**PROBLEM REQUIREMENTS**
Sort through the material below and copy each line with "index".

········

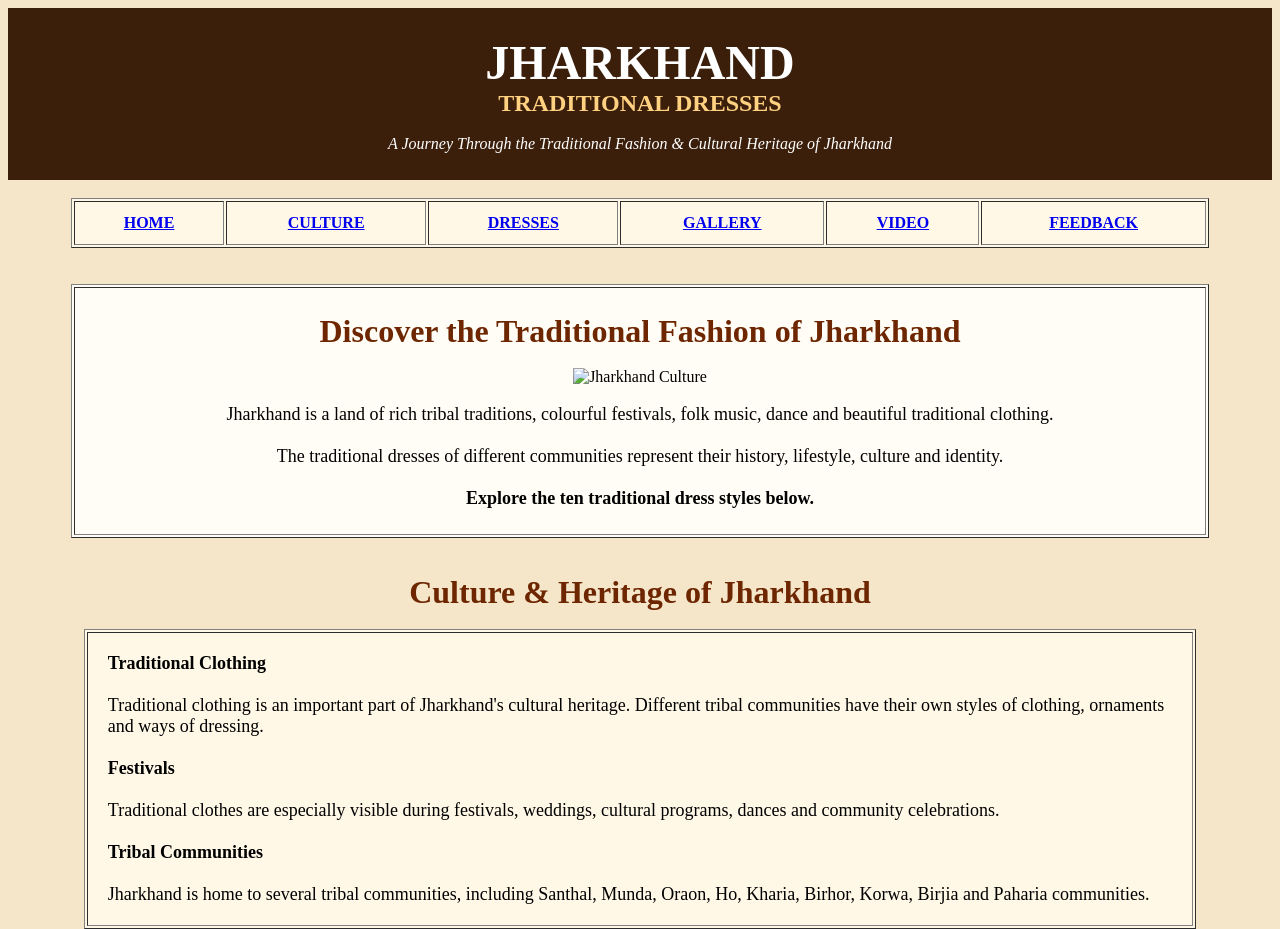
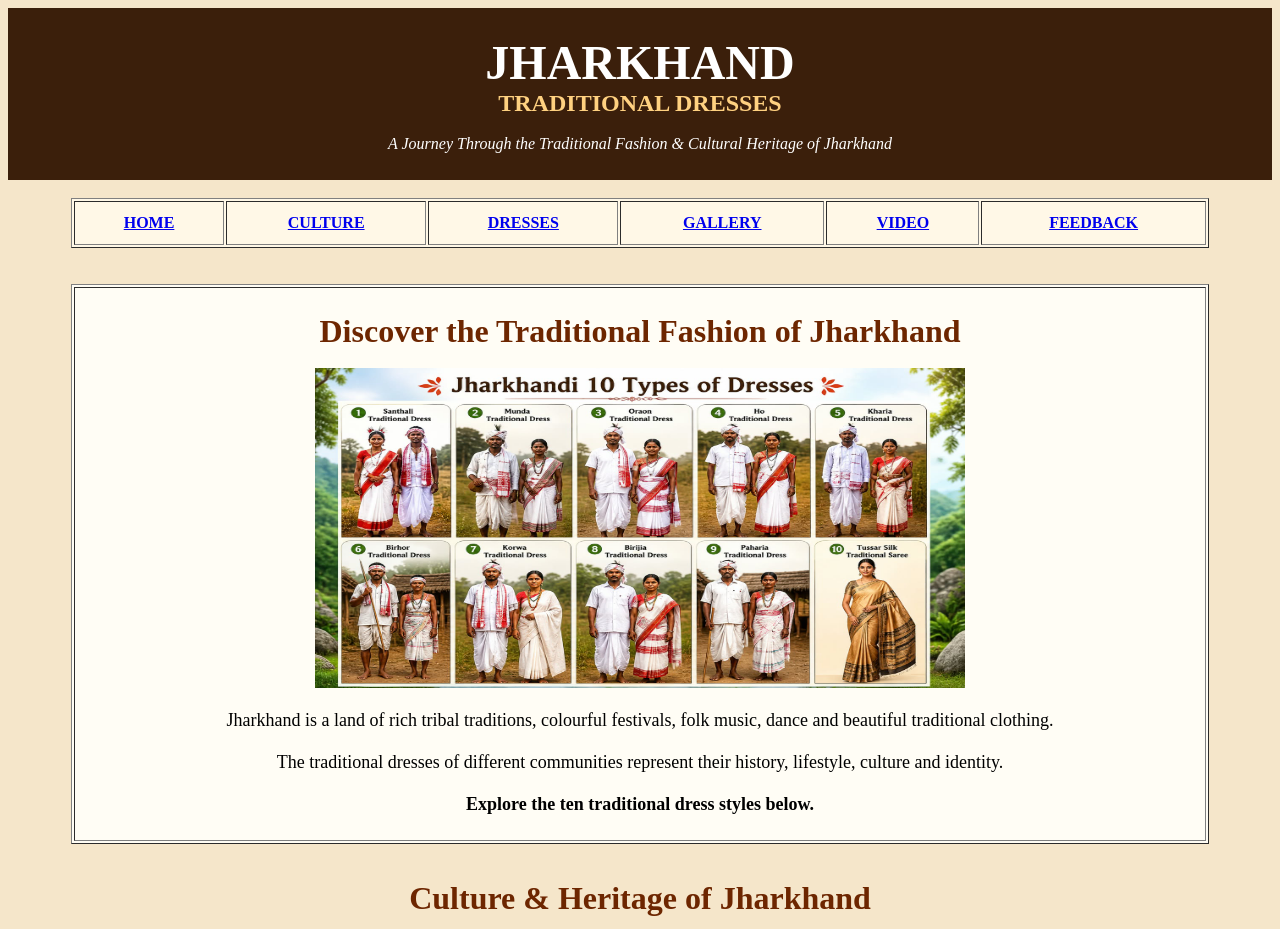
Before and after one commit to eshantnath/Jharkhandi-Dresses, a plain HTML site: page index.html in a window 1280 px wide. Shown: the top 929 px of the page. Drawn offline with Linux system fonts and the light colour scheme; files whose address does not match are found by name.

Commit message:
Update index.html

```diff
--- a/index.html
+++ b/index.html
@@ -105,7 +105,7 @@ Discover the Traditional Fashion of Jharkhand
 <br>
 <br>
 
-<img src="images 1/Jharkhandi 55.jpg"
+<img src="Jharkhandi 55.jpg"
 width="650"
 height="320"
 alt="Jharkhand Culture">
```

········

**THE ANSWER**
Before and after one commit to eshantnath/Jharkhandi-Dresses, a plain HTML site: page index.html in a window 1280 px wide. Shown: the top 929 px of the page. Drawn offline with Linux system fonts and the light colour scheme; files whose address does not match are found by name.
Update index.html
--- a/index.html
+++ b/index.html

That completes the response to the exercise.